* [Work item] Those lines of the records that contain "assets" are to be located and copied.

[Front-end code change data]
------

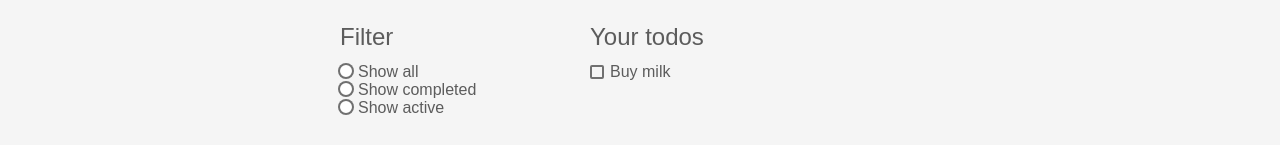
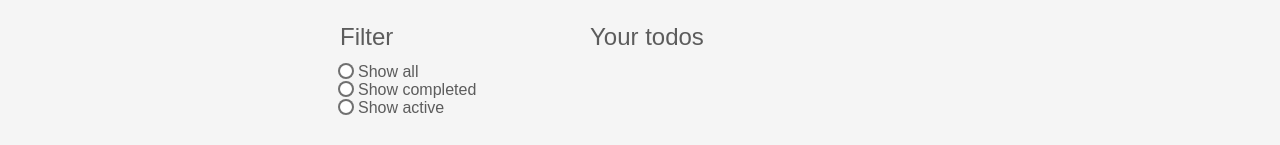
Before and after one commit to LemonyPie/redux-mobx-todo-list, a React (Create React App) app: page / in a window 1280 px wide. Shown: the part 276-421 px from the top of the page. Built offline with nearby package versions, Linux system fonts and the light colour scheme; a web font is replaced by a local one.

Commit message:
feat: create todo store base

```diff
--- a/package.json
+++ b/package.json
@@ -8,7 +8,8 @@
     "react-dom": "^16.8.3",
     "react-redux": "^6.0.1",
     "react-scripts": "2.1.5",
-    "redux": "^4.0.1"
+    "redux": "^4.0.1",
+    "redux-devtools-extension": "^2.13.8"
   },
   "scripts": {
     "start": "react-scripts start",
--- a/src/App.jsx
+++ b/src/App.jsx
@@ -1,4 +1,6 @@
 import React, { Component } from 'react';
+import { Provider } from 'react-redux';
+import store from './store';
 import Filters from './components/Filters';
 import AddTodo from './components/AddTodo';
 import TodoList from './components/TodoList';
@@ -8,6 +10,7 @@ import './App.scss';
 class App extends Component {
   render() {
     return (
+      <Provider store={store}>
         <div className="App">
           <header className="header">
               <h1>Todo list</h1>
@@ -20,6 +23,7 @@ class App extends Component {
             </div>
           </main>
         </div>
+      </Provider>
     );
   }
 }
--- /dev/null
+++ b/src/actions/index.js
@@ -0,0 +1,3 @@
+import { SHOW_ALL, SHOW_COMPLETED, SHOW_ACTIVE } from './types';
+
+export const setStatusVisibilityFilterStatus ();
--- /dev/null
+++ b/src/actions/types.js
@@ -0,0 +1,6 @@
+export const SHOW_ALL = 'SHOW_ALL';
+export const SHOW_COMPLETED = 'SHOW_COMPLETED';
+export const SHOW_ACTIVE = 'SHOW_ACTIVE';
+export const ADD_TODO = 'ADD_TODO';
+export const REMOVE_TODO = 'REMOVE_TODO';
+export const TOGGLE_TODO_STATUS = 'TOGGLE_TODO_STATUS';
--- a/src/components/TodoList.jsx
+++ b/src/components/TodoList.jsx
@@ -1,23 +1,32 @@
 import React, { Component } from 'react';
+import { connect } from 'react-redux';
 import './TodoList.scss';
 
 class TodoList extends Component {
   render() {
+    const { todos } = this.props;
     return (
       <section className="todo-list-section">
         <h2>Your todos</h2>
         <ul className="todo-list">
+          { todos.map( todo => (
             <li className="todo-list__item">
               <label className="checkbox-input">
                 <input type="checkbox"/>
                 <span className="checkbox-input__check" />
-              Buy milk
+                { todo.name }
               </label>
             </li>
+          ))}
         </ul>
       </section>
     );
   }
 }
 
-export default TodoList;
+function mapStateToProps(state){
+  const { todos } = state;
+  return { todos };
+}
+
+export default connect(mapStateToProps)(TodoList);
--- /dev/null
+++ b/src/reducers/index.js
@@ -0,0 +1,6 @@
+import { combineReducers } from 'redux';
+import todos from './todos';
+
+export default combineReducers({
+  todos
+});
--- /dev/null
+++ b/src/reducers/todos.js
@@ -0,0 +1,39 @@
+import { ADD_TODO, REMOVE_TODO, TOGGLE_TODO_STATUS } from '../actions/types';
+
+const todo = ( state = {}, action ) => {
+  switch (action.type) {
+    case ADD_TODO:
+      return {
+        id: action.id,
+        name: action.name,
+        completed: false
+      };
+    case TOGGLE_TODO_STATUS:
+      if( state.id !== action.id ) {
+        return state;
+      }
+
+      return {
+        ...state,
+        completed: !state.completed
+      };
+    default:
+      return state;
+  }
+};
+
+export default ( state = [], action ) => {
+  switch ( action.type ) {
+    case ADD_TODO:
+      return [
+        ...state,
+        todo( undefined, action)
+      ];
+    case REMOVE_TODO:
+      return state.filter( todo => todo.id !== action.id );
+    case TOGGLE_TODO_STATUS:
+      return state.map( todoItem => todo(todoItem, action) );
+    default:
+      return state;
+  }
+}
--- /dev/null
+++ b/src/store/index.js
@@ -0,0 +1,5 @@
+import { createStore } from 'redux';
+import { devToolsEnhancer } from 'redux-devtools-extension';
+import reducer from '../reducers';
+
+export default createStore(reducer, devToolsEnhancer())
```
Also changed, not shown: 1 other file (tests, documents, lock files or other folders). Lines whose indentation alone changed are shown as unchanged.
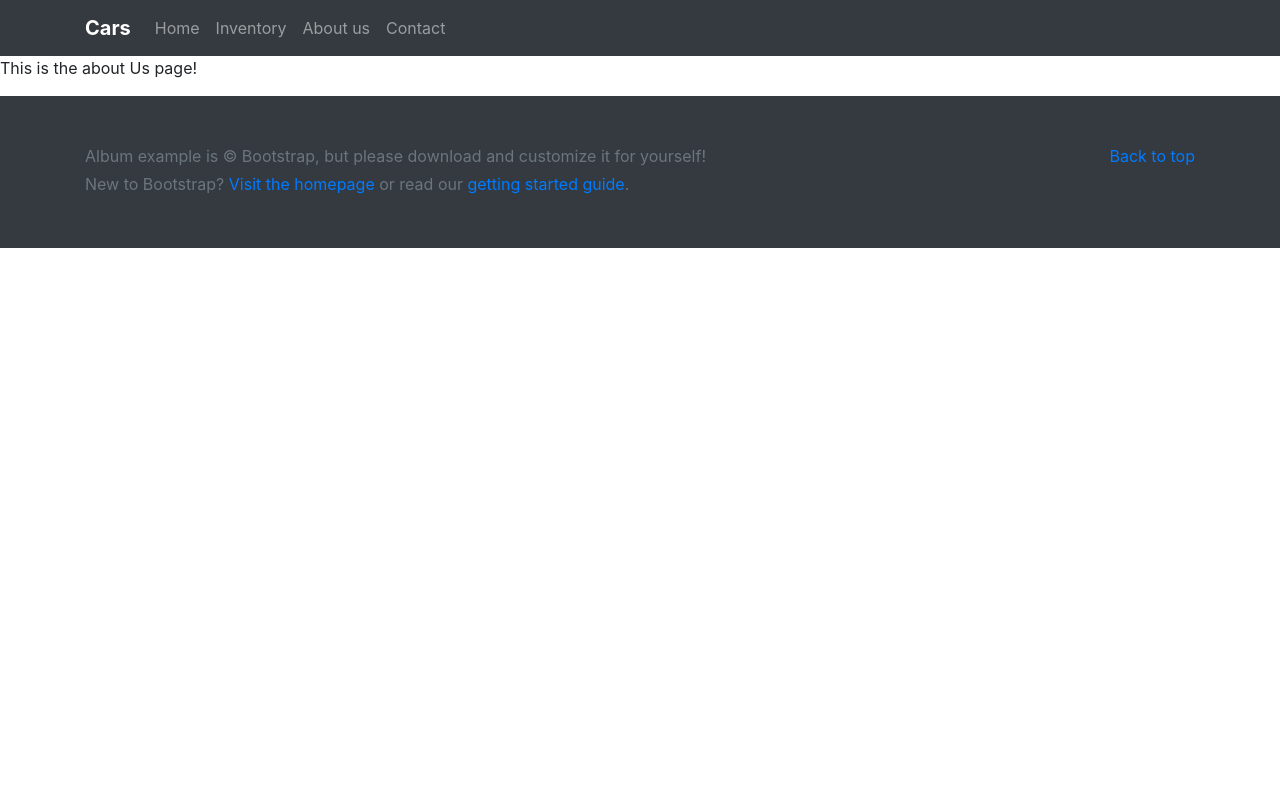
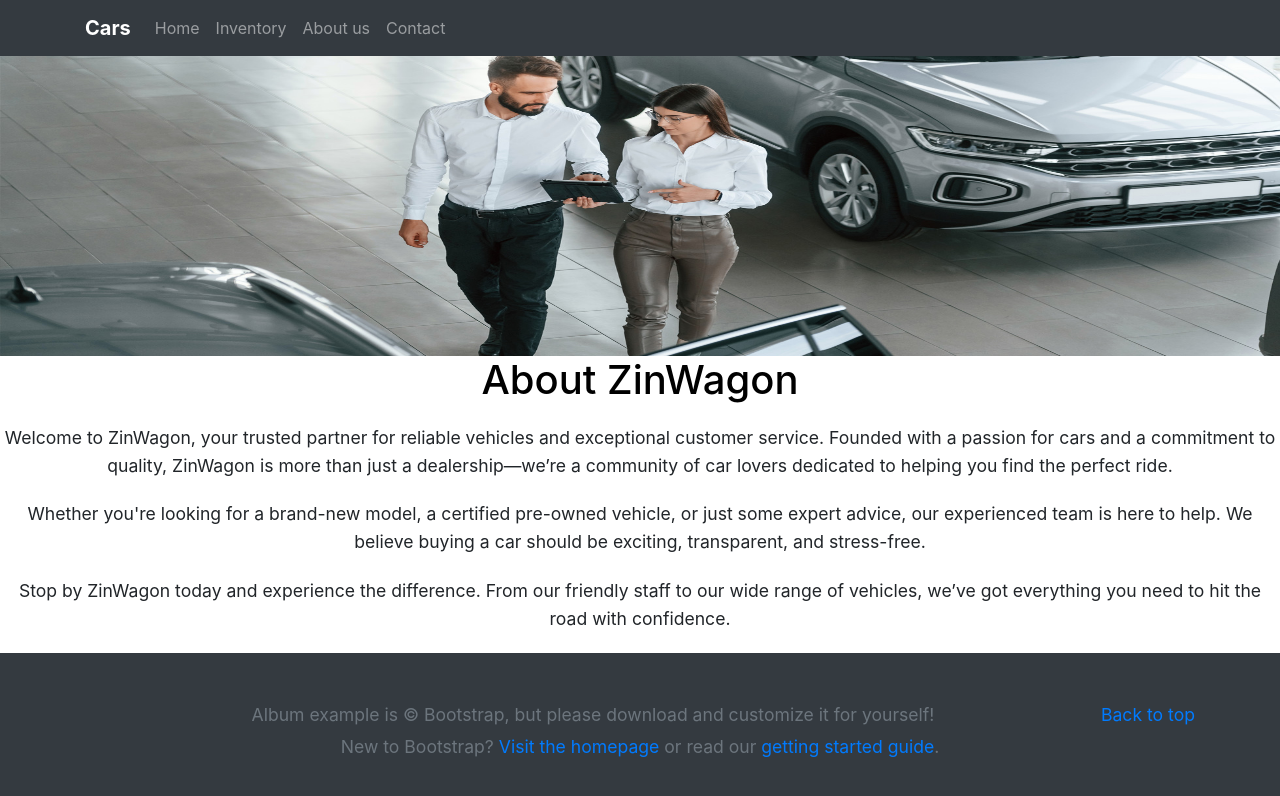
Before and after one commit to CurtisJLButler/The-Zin-Crew, a React (Vite) app in the folder client/: page /aboutus in a window 1280 px wide. Shown: the top 796 px of the page. Built offline with nearby package versions, Linux system fonts and the light colour scheme.

Commit message:
about done for now

```diff
--- a/client/src/components/AboutUs.jsx
+++ b/client/src/components/AboutUs.jsx
@@ -1,11 +1,26 @@
 import React from 'react';
-//import '../css/main.css'
+import '../css/AboutUs.css'
+import AboutBan from '../assets/aboutban.jpg'
 //import 'font-awesome/css/font-awesome.min.css';
 
 const Main = () => {
     return (
         <div>
-            <p> This is the about Us page!</p>
+            <img src={AboutBan} style={{width: "100%", height: "300px"}} />
+            <h2>About ZinWagon</h2>
+            <p>
+            Welcome to ZinWagon, your trusted partner for reliable vehicles and exceptional customer service.
+            Founded with a passion for cars and a commitment to quality, ZinWagon is more than just a dealership—we’re a community of car lovers
+            dedicated to helping you find the perfect ride.
+            </p>
+            <p>
+            Whether you're looking for a brand-new model, a certified pre-owned vehicle, or just some expert advice, our experienced team is here to help.
+            We believe buying a car should be exciting, transparent, and stress-free.
+            </p>
+            <p>
+            Stop by ZinWagon today and experience the difference. From our friendly staff to our wide range of vehicles, we’ve got everything you need
+            to hit the road with confidence.
+            </p>
         </div>
     )
 }
--- /dev/null
+++ b/client/src/css/AboutUs.css
@@ -0,0 +1,15 @@
+h2 {
+    font-size: 2.5rem;
+  color: black;
+  margin-bottom: 20px;
+  text-align: center;
+}
+
+p {
+    font-size: 1.1rem;
+    line-height: 1.6;
+    margin-bottom: 20px;
+    max-width: 130ch;
+    text-align: center;
+
+  }
```
Also changed, not shown: client/src/assets/aboutBan.jpg (added).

------

* [Reply to the exercise]
+import AboutBan from '../assets/aboutban.jpg'
Also changed, not shown: client/src/assets/aboutBan.jpg (added).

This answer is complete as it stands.